  • Long-vowel spelling patterns
  • r-controlled vowels
  • More-complex consonant patterns
  • Diphthongs and other less common vowel patterns"

Mathematics

The second grade mathematics program is entitled Math in Focus:  The Singapore Approach (Grade 2).  This program is research-based and encourages students to learn mathematics in a systematic and hands-on approach.  Students discover mathematical concepts with a real-world approach and learn to understand the importance of numbers, geometry, fractions, etc. in their daily lives.  
The second grade mathematics units include:

Unit 1:  Place Value of Number up to 1,000

Unit 2:  Addition to 1,000

Unit 3:  Subtraction to 1,000

Unit 4:  Using Bar Models in Addition and Subtraction

Unit 5:  Multiplication and Division Concepts

Unit 6:  Multiplying by 2, 5, and 10

Unit 7: Metric Measurement of Length

Unit 10:  Mental Math and Estimation

Unit 11:  Money

Unit 13: Customary Measurement of Length

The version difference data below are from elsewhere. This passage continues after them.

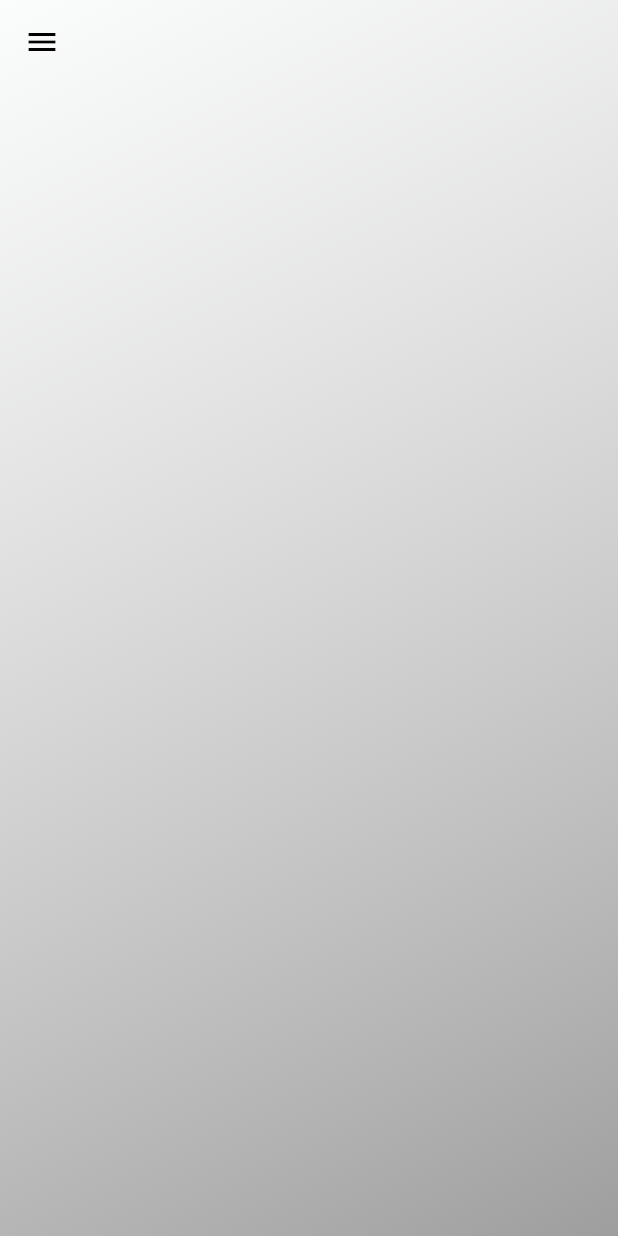
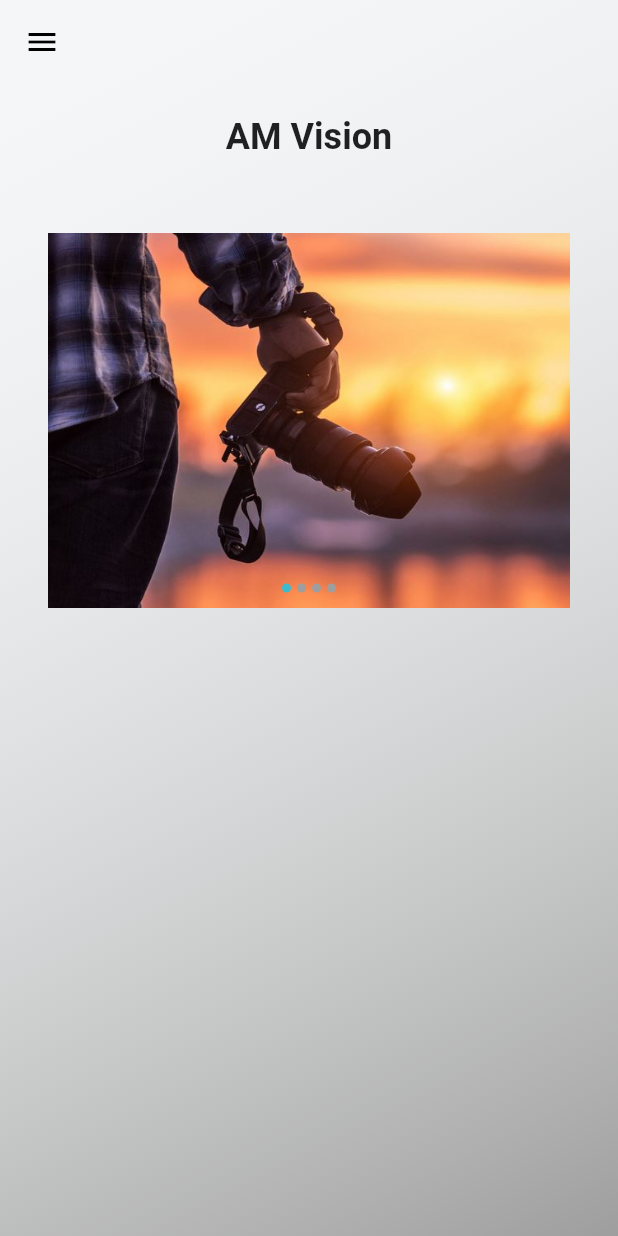
Before and after one commit to Heidelbergg/amvision_app, a Flutter app: the screen it shows after launch, on a phone screen of 412 x 824 dp. Run offline on Flutter 3.47's test engine with Material 2 defaults, Android fonts, the phone set to English and light mode, and no system bars; drawn by our look-alikes of flutter_image_slideshow; Roboto replaces fonts that are missing (Times New Roman).

Commit message:
Home Title + Slideshow

```diff
--- a/lib/home_screen.dart
+++ b/lib/home_screen.dart
@@ -1,4 +1,5 @@
 import 'package:flutter/material.dart';
+import 'package:flutter_image_slideshow/flutter_image_slideshow.dart';
 
 
 class HomeScreen extends StatefulWidget {
@@ -32,7 +33,7 @@ class _HomescreenState extends State<HomeScreen> {
               topRight: Radius.circular(10), bottomRight: Radius.circular(150)),
           child: Theme(
             data: Theme.of(context).copyWith(
-              canvasColor: Colors.white70,
+              canvasColor: Colors.white60,
             ),
             child: Drawer(
               child: ListView(
@@ -96,12 +97,61 @@ class _HomescreenState extends State<HomeScreen> {
     return Container(
       decoration: BoxDecoration(
         gradient: LinearGradient(
-          colors: [Colors.grey, Colors.white70],
+          colors: [Colors.grey, Colors.white10],
           begin: Alignment.bottomRight,
           end: Alignment.topLeft,
         ),
       ),
+      child: ListView(
+        padding: EdgeInsets.all(32),
+        children: [
+          buildbackgroundbody()
+        ],
+      ),
+    );
+  }
 
+  Widget buildbackgroundbody() {
+    return Column(
+      children: [
+        const SizedBox(height: 45,),
+        Text(
+          'AM Vision',
+          style: TextStyle(
+            fontSize: 24,
+            fontWeight: FontWeight.bold,
+            fontFamily: 'Times New Roman'
+          ),
+        ),
+        Container(
+          padding: EdgeInsets.only(top: 50),
+          child: ImageSlideshow(
+            width: double.infinity,
+            height: 250,
+            initialPage: 0,
+            indicatorBackgroundColor: Colors.grey,
+            children: [
+              Image.asset(
+                "assets/images/img1.jpg",
+                fit: BoxFit.fill,
+              ),
+              Image.asset(
+                "assets/images/img2.jpg",
+                fit: BoxFit.fill,
+              ),
+              Image.asset(
+                "assets/images/img3.jpg",
+                fit: BoxFit.fill,
+              ),
+              Image.asset(
+                "assets/images/img4.jpg",
+                fit: BoxFit.fill,
+              ),
+            ],
+            autoPlayInterval: 3000,
+          ),
+        ),
+        ],
     );
   }
 }
--- a/pubspec.yaml
+++ b/pubspec.yaml
@@ -23,6 +23,8 @@ environment:
 dependencies:
   flutter:
     sdk: flutter
+
+  flutter_image_slideshow: ^0.1.1
 
   # The following adds the Cupertino Icons font to your application.
   # Use with the CupertinoIcons class for iOS style icons.
@@ -73,3 +75,7 @@ flutter:
   #
   # For details regarding fonts from package dependencies,
   # see https://flutter.dev/custom-fonts/#from-packages
+fonts:
+  - family: Ikaros
+    fonts:
+      - asset: fonts/Ikaros-Regular.ttf
```
Also changed, not shown: assets/fonts/Ikaros-Regular.ttf (added), assets/images/img1.jpg (added), assets/images/img2.jpg (added), assets/images/img3.jpg (added), assets/images/img4.jpg (added), pubspec.lock.
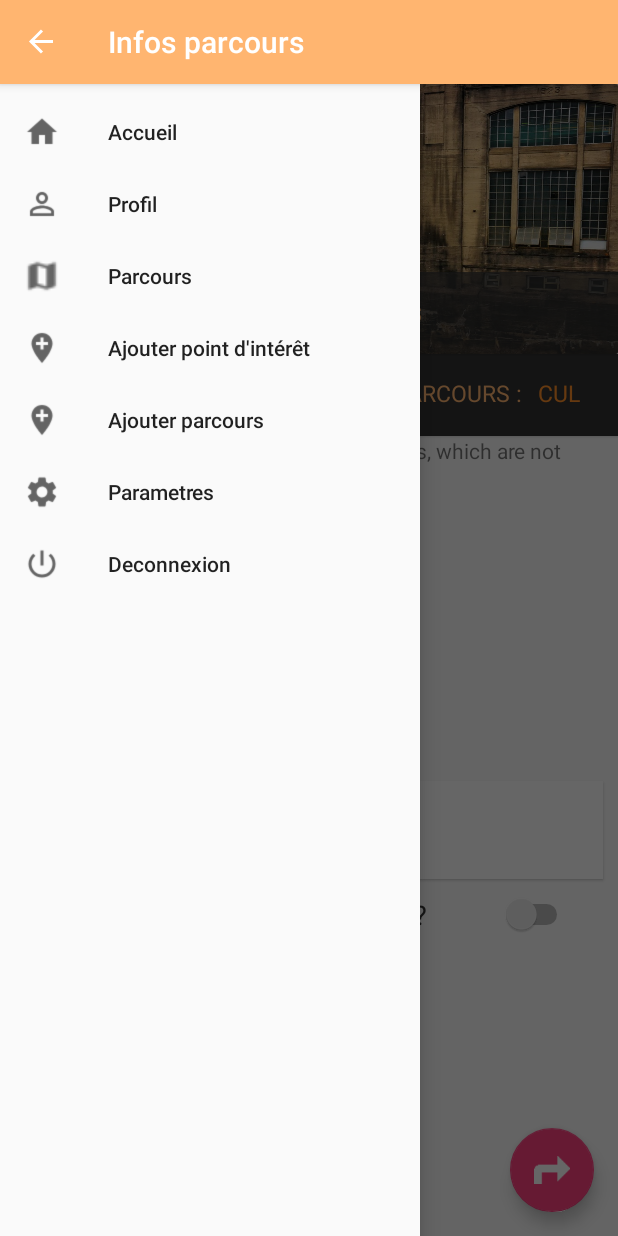
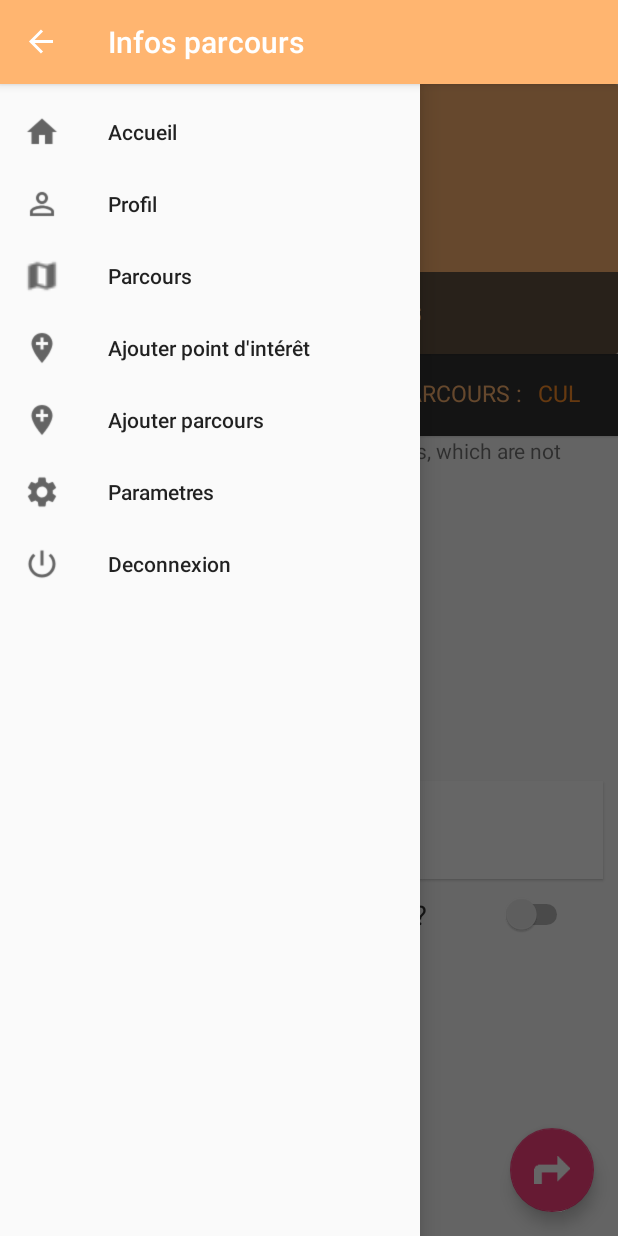
Before and after one commit to J4BB3R/wezite, an Android app: the InfosParcoursActivity screen opened directly, with no data from a screen before it, with the side drawer open, on a phone screen of 412 x 824 dp. Run offline under Robolectric (Android 15) with nearby library versions, the phone set to English and light mode, and no system bars; our stand-ins replace CircleImageView, Firebase (no records; nobody signed in at launch, a user with empty details on screens opened directly), Picasso; pictures from the network do not load; 14 statements that could not run were skipped.

Commit message:
[FIX] FIX FIX FIX

```diff
--- a/app/src/main/java/ca/wezite/wezite/InfosParcoursActivity.java
+++ b/app/src/main/java/ca/wezite/wezite/InfosParcoursActivity.java
@@ -14,6 +14,7 @@ import android.location.Criteria;
 import android.location.Location;
 import android.location.LocationListener;
 import android.location.LocationManager;
+import android.net.Uri;
 import android.support.annotation.NonNull;
 import android.support.design.widget.FloatingActionButton;
 import android.support.design.widget.NavigationView;
@@ -39,14 +40,19 @@ import com.google.android.gms.maps.SupportMapFragment;
 import com.google.android.gms.maps.model.CameraPosition;
 import com.google.android.gms.maps.model.LatLng;
 import com.google.android.gms.maps.model.MarkerOptions;
+import com.google.android.gms.tasks.OnFailureListener;
+import com.google.android.gms.tasks.OnSuccessListener;
 import com.google.firebase.auth.FirebaseAuth;
 import com.google.firebase.database.DataSnapshot;
 import com.google.firebase.database.DatabaseError;
 import com.google.firebase.database.DatabaseReference;
 import com.google.firebase.database.FirebaseDatabase;
 import com.google.firebase.database.ValueEventListener;
+import com.google.firebase.storage.FirebaseStorage;
+import com.google.firebase.storage.StorageReference;
 import com.squareup.picasso.Picasso;
 
+import ca.wezite.wezite.async.DownloadImageTask;
 import ca.wezite.wezite.model.Parcours;
 import ca.wezite.wezite.model.User;
 import ca.wezite.wezite.utils.Constantes;
@@ -215,6 +221,8 @@ public class InfosParcoursActivity extends MereActivity implements NavigationVie
                 TextView desc = findViewById(R.id.descParcour);
                 Switch sw = findViewById(R.id.switchB);
                 TextView auteur = findViewById(R.id.auteurText);
+
+                final ImageView imgParcour = findViewById(R.id.imageP);
                 final ImageView imgAuteur = findViewById(R.id.photoProfileAuteur);
                 final ImageButton thumbUp = findViewById(R.id.thumbUpParcour);
                 final ImageButton thumbDown = findViewById(R.id.thumbDownParcour);
@@ -233,6 +241,24 @@ public class InfosParcoursActivity extends MereActivity implements NavigationVie
                 duree.setText(time);
 
                 auteur.setText(parcours.getNomCreateur());
+
+                try {
+                    StorageReference storageReference = FirebaseStorage.getInstance().getReference().child("images").child(parcours.getImgPath());
+                    storageReference.getDownloadUrl().addOnSuccessListener(new OnSuccessListener<Uri>() {
+                        @Override
+                        public void onSuccess(Uri uri) {
+                            new DownloadImageTask(imgParcour)
+                                    .execute(uri.toString());
+                        }
+                    }).addOnFailureListener(new OnFailureListener() {
+                        @Override
+                        public void onFailure(@NonNull Exception exception) {
+                            // Handle any errors
+                        }
+                    });
+                } catch(Exception e){
+                    Log.e("ImageAsyncTask","ImgPath equals Null.");
+                }
 
                 if(!auteurCallback){
                     mDatabase.child("users/").addValueEventListener(new ValueEventListener() {
@@ -259,6 +285,7 @@ public class InfosParcoursActivity extends MereActivity implements NavigationVie
                 }
 
                 //Liste Point Interet
+                lis.setText("");
                 for(String ds : parcours.getListIdPointsInterets()){
                     lis.setText(lis.getText() + "•  " + data.child("pointDInterets").child(ds).child("nom").getValue(String.class) + "\n");
                 }
--- a/app/src/main/java/ca/wezite/wezite/ParcoursListActivity.java
+++ b/app/src/main/java/ca/wezite/wezite/ParcoursListActivity.java
@@ -150,6 +150,7 @@ public class ParcoursListActivity extends MereActivity implements NavigationView
         mDatabase.child("parcours").addValueEventListener(new ValueEventListener() { //TODO Change filter
             @Override
             public void onDataChange(DataSnapshot dataSnapshot) {
+                parcourListBuff.clear();
                 for (DataSnapshot noteSnapshot : dataSnapshot.getChildren()) {
                     parcourListBuff.add(noteSnapshot.getValue(Parcours.class));
                 }
@@ -170,6 +171,7 @@ public class ParcoursListActivity extends MereActivity implements NavigationView
         String spinnerValue = Constantes.arraySpinner[spin.getSelectedItemPosition()];
         boolean check = Constantes.arraySpinner[0].equals(spinnerValue);
 
+        int count =0;
         for(Parcours par: parcourListBuff){
             if(spinnerValue.equals(par.getType())||check){
                 float[] distance = new float[1];
@@ -180,7 +182,7 @@ public class ParcoursListActivity extends MereActivity implements NavigationView
                 if(distance[0]<=simpleSeek.getProgress()*1000){
                     if(par.getDuree()/60 <= (dureeSeek.getProgress()+10)){
                         parcourList.add(par); //TODO trie par choix
-                        resulTxt.setText(mAdapter.getItemCount()+" Résultats"); //TODO Fix Page scroll
+                        resulTxt.setText(++count+" Résultats"); //TODO Fix Page scroll
                     }
                 }
             }
--- a/app/src/main/res/layout/activity_infos_parcours.xml
+++ b/app/src/main/res/layout/activity_infos_parcours.xml
@@ -41,7 +41,8 @@
                     android:layout_height="180dp"
                     android:layout_alignParentTop="true"
                     android:layout_centerHorizontal="true"
-                    android:background="@drawable/barrage" />
+                    android:background="@color/colorPrimary"
+                    android:scaleType="centerCrop"/>
 
                 <TextView
                     android:id="@+id/titreP"
```
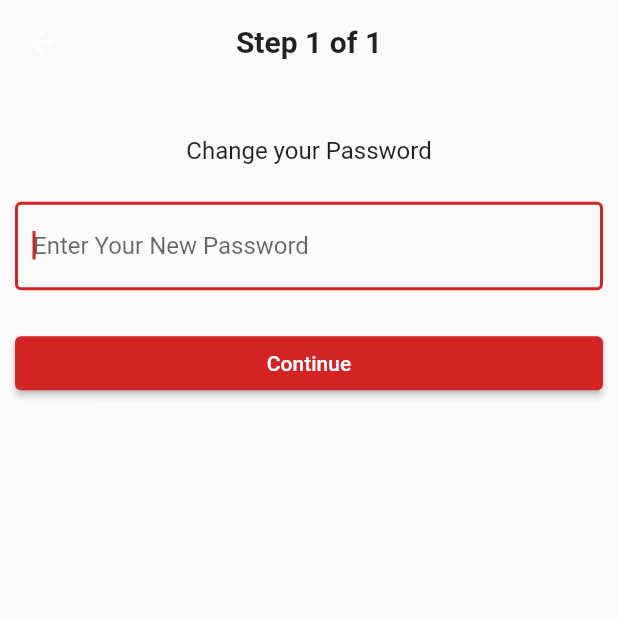
After one commit to cygnus55/foodie, a Flutter app: the PasswordChangeScreen screen opened by its route, on a phone screen of 412 x 824 dp, the top half of it. The commit adds this screen. Run offline on Flutter 3.47's test engine with Material 2 defaults, Android fonts, the phone set to English and light mode, and no system bars; our stand-ins replace badges, file_picker, firebase_core, firebase_storage, flutter_map, flutter_rating_bar and 7 more; accounts and stored records are empty; network calls fail.

```diff
--- /dev/null
+++ b/frontend/foodie_delivery_person/delivery_person/lib/models/httpexception.dart
@@ -0,0 +1,8 @@
+class HttpException implements Exception{
+  final String message;
+  HttpException(this.message);
+  @override
+  String toString() {
+    return message;
+  }
+}
--- /dev/null
+++ b/frontend/foodie_delivery_person/delivery_person/lib/screens/passwordchangescreen.dart
@@ -0,0 +1,73 @@
+import 'package:delivery_person/screens/homepage_screen.dart';
+import 'package:flutter/material.dart';
+import 'package:provider/provider.dart';
+
+import '../providers/auth_provider.dart';
+
+class PasswordChangeScreen extends StatelessWidget {
+  const PasswordChangeScreen({Key? key}) : super(key: key);
+  static const routeName = '/passwordchange';
+
+  @override
+  Widget build(BuildContext context) {
+    final TextEditingController name = TextEditingController();
+    return SafeArea(
+        child: Scaffold(
+      appBar: AppBar(
+        backgroundColor: Colors.transparent,
+        title: Text(
+          'Step 1 of 1',
+          style: Theme.of(context)
+              .textTheme
+              .subtitle1
+              ?.copyWith(fontWeight: FontWeight.bold, fontSize: 20),
+        ),
+        centerTitle: true,
+        elevation: 0,
+      ),
+      body: Padding(
+        padding: const EdgeInsets.all(10),
+        child: Column(
+          children: [
+            SizedBox(
+              height: MediaQuery.of(context).size.height * 0.03,
+            ),
+            Text(
+              'Change your Password',
+              style: Theme.of(context).textTheme.subtitle1,
+            ),
+            SizedBox(
+              height: MediaQuery.of(context).size.height * 0.03,
+            ),
+            TextField(
+              decoration: const InputDecoration(
+                hintText: 'Enter Your New Password ',
+                border: OutlineInputBorder(),
+              ),
+              autofocus: true,
+              controller: name,
+              keyboardType: TextInputType.text,
+            ),
+            SizedBox(
+              height: MediaQuery.of(context).size.height * 0.03,
+            ),
+            SizedBox(
+                width: MediaQuery.of(context).size.width,
+                child: ElevatedButton(
+                    onPressed: () {
+                      Provider.of<Auth>(context, listen: false)
+                          .submitPassword(name.text);
+                      Navigator.of(context).pushAndRemoveUntil(
+                        MaterialPageRoute(
+                            builder: (BuildContext context) =>
+                                const HomepageScreen()),
+                        ModalRoute.withName(HomepageScreen.routeName),
+                      );
+                    },
+                    child: const Text('Continue')))
+          ],
+        ),
+      ),
+    ));
+  }
+}
--- a/frontend/foodie_delivery_person/delivery_person/pubspec.yaml
+++ b/frontend/foodie_delivery_person/delivery_person/pubspec.yaml
@@ -34,6 +34,10 @@ dependencies:
   # The following adds the Cupertino Icons font to your application.
   # Use with the CupertinoIcons class for iOS style icons.
   cupertino_icons: ^1.0.2
+  http: ^0.13.4
+  shared_preferences: ^2.0.13
+  provider: ^6.0.2
+  intl_phone_field: ^3.1.0
 
 dev_dependencies:
   flutter_test:
```
Also changed, not shown: frontend/foodie_delivery_person/delivery_person/lib/main.dart (+26 -3 lines), frontend/foodie_delivery_person/delivery_person/lib/providers/auth_provider.dart (added, +133 -0 lines), frontend/foodie_delivery_person/delivery_person/lib/screens/homepage_screen.dart (added, +19 -0 lines), frontend/foodie_delivery_person/delivery_person/lib/screens/login_screen.dart (+109 -4 lines), frontend/foodie_delivery_person/delivery_person/pubspec.lock.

Unit 14: Time

Unit 16: Using Bar Models: Multiplication and Division

Unit 17: Picture Graphs

Unit 19: Shapes and Patterns  

Science

Unit 1:  September /October/November - Properties of Matter

Unit 2:  December/January - Nutrition

Unit 3:  February/March - The Changing Earth

Unit 4:  April/May/June - Plant Growth 

Social Studies 

The CT State Department of Education has defined the following topic for second grade study:  "One’s town to expand knowledge of geography, history, human interdependence, etc. Include comparisons with another town or city in Connecticut."  - CT Social Studies Curriculum Framework Grades PK - 12.  

The following units have been designed to fulfill this standard:

Unit 1:  Mapping our Place in the World

Unit 2:  Exploring Communities

Unit 3:  Our Working World

Unit 4:  Colebrook:  Past and Present

In addition to these units, students will study important holidays, people, and events in American history and culture as they fit into the context of curriculum or a specific date (i.e. elections in November).